Researchers at Texas A&M University conducted a study of the reactions of college-age men and women when confronted with behavior that is demeaning to women.
In one experiment, participants were given a reading assignment in which a woman was subjected to disparaging remarks. In a second experiment, participants actually observed the inappropriate behavior.
In both cases, men had very little reaction and tended to not believe they should react to the behavior. The results showed that women who read about an encounter were upset about the behavior and stated that they would object to the disparaging remarks. But when women were actually confronted with the behavior, their reactions were similar to those of men. The women tended to ignore the bad behavior or did nothing to object to it.
Among the authors of the study, published in the journal Sex Roles, are Kathi Miner, an assistant professor of psychology with a joint appointment in the women’s and gender studies program at Texas A&M and Claudia Benavides-Espinoza, assistant professor of sports management at Arkansas State University, who did her graduate work at Texas A&M.
Dr. Miner is a graduate of the University of California at Irvine. She holds a master’s degree from Southern Methodist University and a Ph.D. in psychology and women’s studies from the University of Michigan.

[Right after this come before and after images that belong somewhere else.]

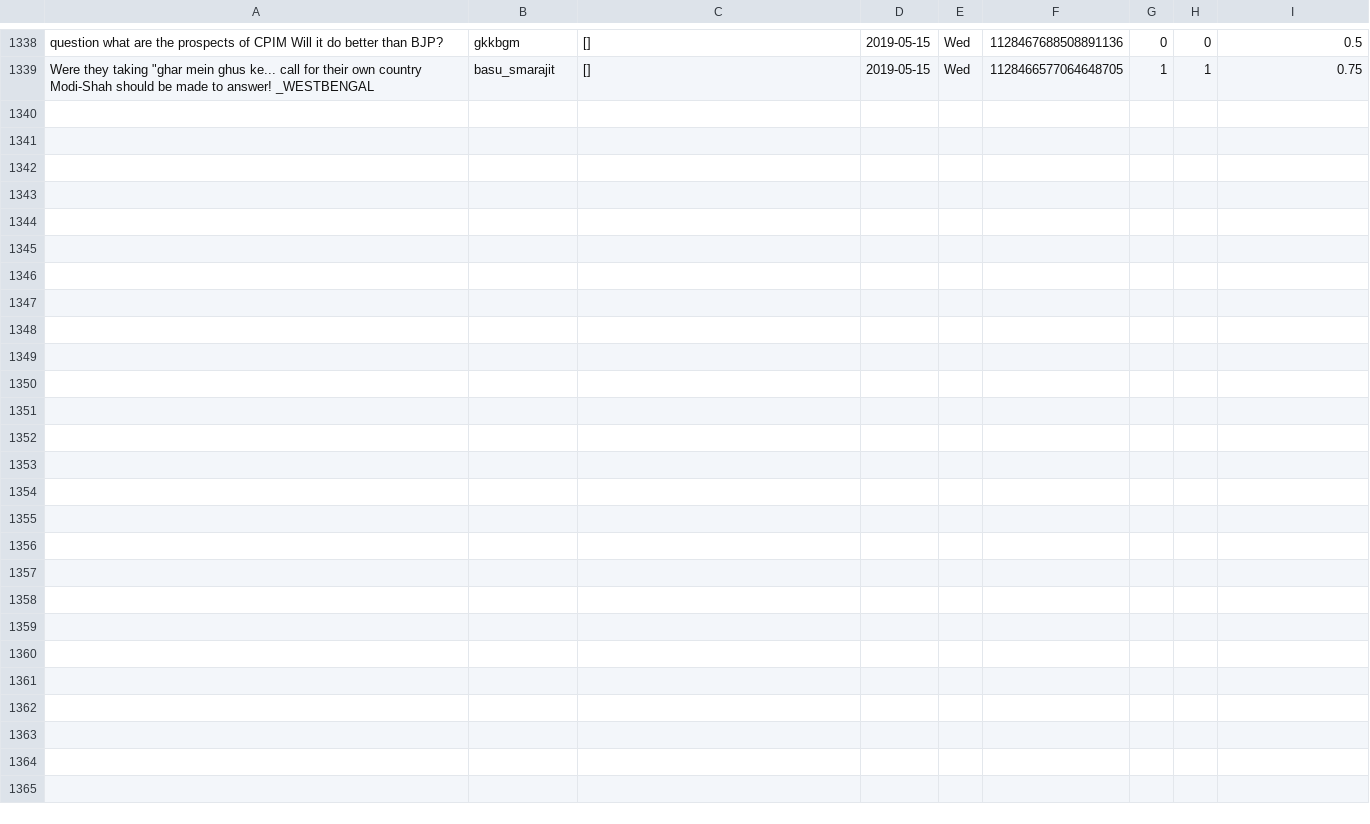
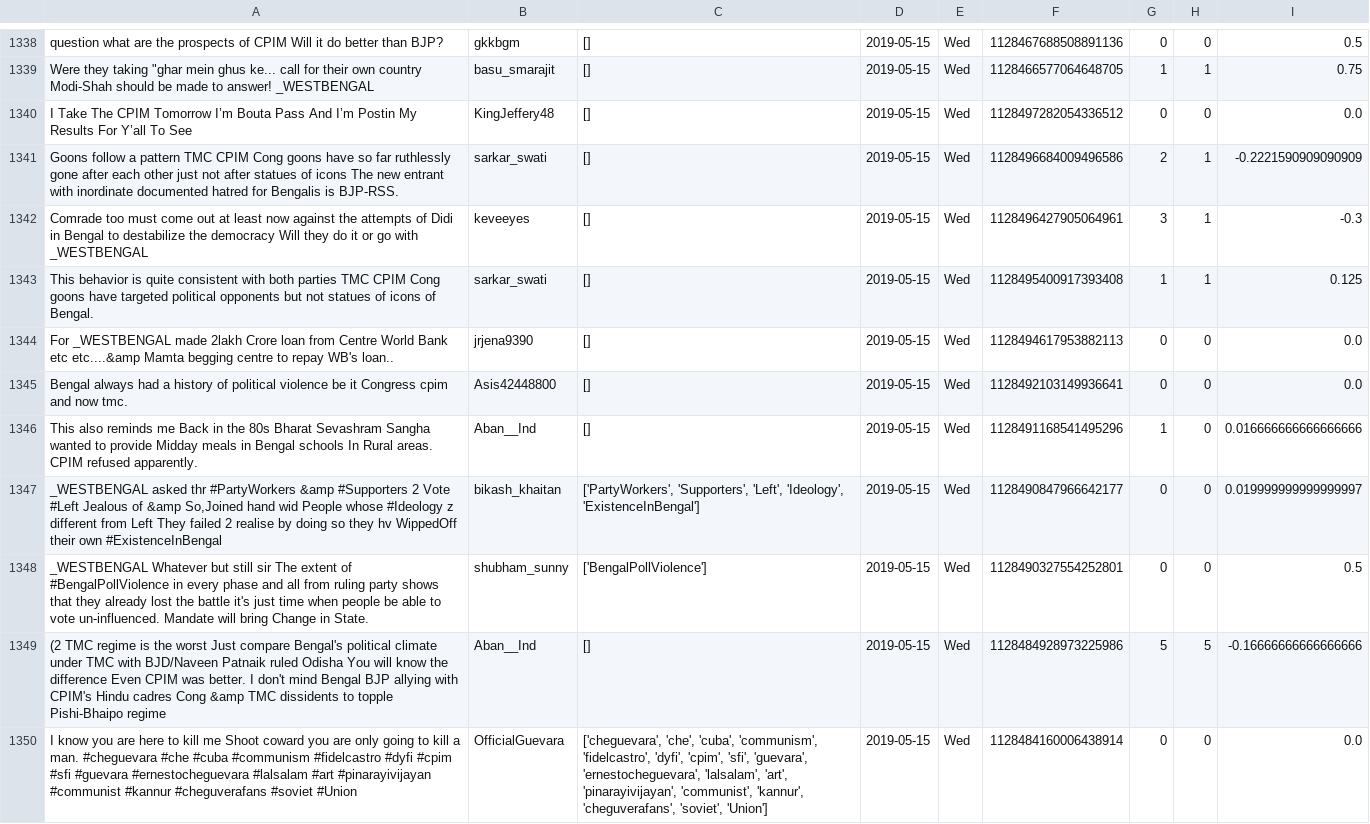
Before and after one commit to itsDevhere/DataRepo, a CSV file: CPIM_cleaned.csv, drawn as a sheet; only a part is shown, gaps mark what is left out.

```diff
--- a/CPIM_cleaned.csv
+++ b/CPIM_cleaned.csv
@@ -1339 +1339,12 @@ question what are the prospects of CPIM Will it do better than BJP?,gkkbgm,[],20
 "Were they taking ""ghar mein ghus ke... call for their own country Modi-Shah should be made to answer! _WESTBENGAL",basu_smarajit,[],2019-05-15,Wed,1128466577064648705,1,1,0.75
+I Take The CPIM Tomorrow I’m Bouta Pass And I’m Postin My Results For Y’all To See,KingJeffery48,[],2019-05-15,Wed,1128497282054336512,0,0,0.0
+Goons follow a pattern TMC CPIM Cong goons have so far ruthlessly gone after each other just not after statues of icons The new entrant with inordinate documented hatred for Bengalis is BJP-RSS.,sarkar_swati,[],2019-05-15,Wed,1128496684009496586,2,1,-0.2221590909090909
+Comrade too must come out at least now against the attempts of Didi in Bengal to destabilize the democracy Will they do it or go with _WESTBENGAL,keveeyes,[],2019-05-15,Wed,1128496427905064961,3,1,-0.3
+This behavior is quite consistent with both parties TMC CPIM Cong goons have targeted political opponents but not statues of icons of Bengal.,sarkar_swati,[],2019-05-15,Wed,1128495400917393408,1,1,0.125
+For _WESTBENGAL made 2lakh Crore loan from Centre World Bank etc etc....&amp Mamta begging centre to repay WB's loan..,jrjena9390,[],2019-05-15,Wed,1128494617953882113,0,0,0.0
+Bengal always had a history of political violence be it Congress cpim and now tmc.,Asis42448800,[],2019-05-15,Wed,1128492103149936641,0,0,0.0
+This also reminds me Back in the 80s Bharat Sevashram Sangha wanted to provide Midday meals in Bengal schools In Rural areas. CPIM refused apparently.,Aban__Ind,[],2019-05-15,Wed,1128491168541495296,1,0,0.016666666666666666
+"_WESTBENGAL asked thr #PartyWorkers &amp #Supporters 2 Vote #Left Jealous of &amp So,Joined hand wid People whose #Ideology z different from Left They failed 2 realise by doing so they hv WippedOff their own #ExistenceInBengal",bikash_khaitan,"['PartyWorkers', 'Supporters', 'Left', 'Ideology', 'ExistenceInBengal']",2019-05-15,Wed,1128490847966642177,0,0,0.019999999999999997
+_WESTBENGAL Whatever but still sir The extent of #BengalPollViolence in every phase and all from ruling party shows that they already lost the battle it's just time when people be able to vote un-influenced. Mandate will bring Change in State.,shubham_sunny,['BengalPollViolence'],2019-05-15,Wed,1128490327554252801,0,0,0.5
+(2 TMC regime is the worst Just compare Bengal's political climate under TMC with BJD/Naveen Patnaik ruled Odisha You will know the difference Even CPIM was better. I don't mind Bengal BJP allying with CPIM's Hindu cadres Cong &amp TMC dissidents to topple Pishi-Bhaipo regime,Aban__Ind,[],2019-05-15,Wed,1128484928973225986,5,5,-0.16666666666666666
+I know you are here to kill me Shoot coward you are only going to kill a man. #cheguevara #che #cuba #communism #fidelcastro #dyfi #cpim #sfi #guevara #ernestocheguevara #lalsalam #art #pinarayivijayan #communist #kannur #cheguverafans #soviet #Union,OfficialGuevara,"['cheguevara', 'che', 'cuba', 'communism', 'fidelcastro', 'dyfi', 'cpim', 'sfi', 'guevara', 'ernestocheguevara', 'lalsalam', 'art', 'pinarayivijayan', 'communist', 'kannur', 'cheguverafans', 'soviet', 'Union']",2019-05-15,Wed,1128484160006438914,0,0,0.0
```
Also changed, not shown: RJD_cleaned.csv, 3 other files.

Dr. Benavides-Espinoza is a graduate of the Universidad Autonoma de Nuevo Leon in Mexico. She holds master’s and Ph.D. degrees from Texas A&M University.
Filed Under: Research/Study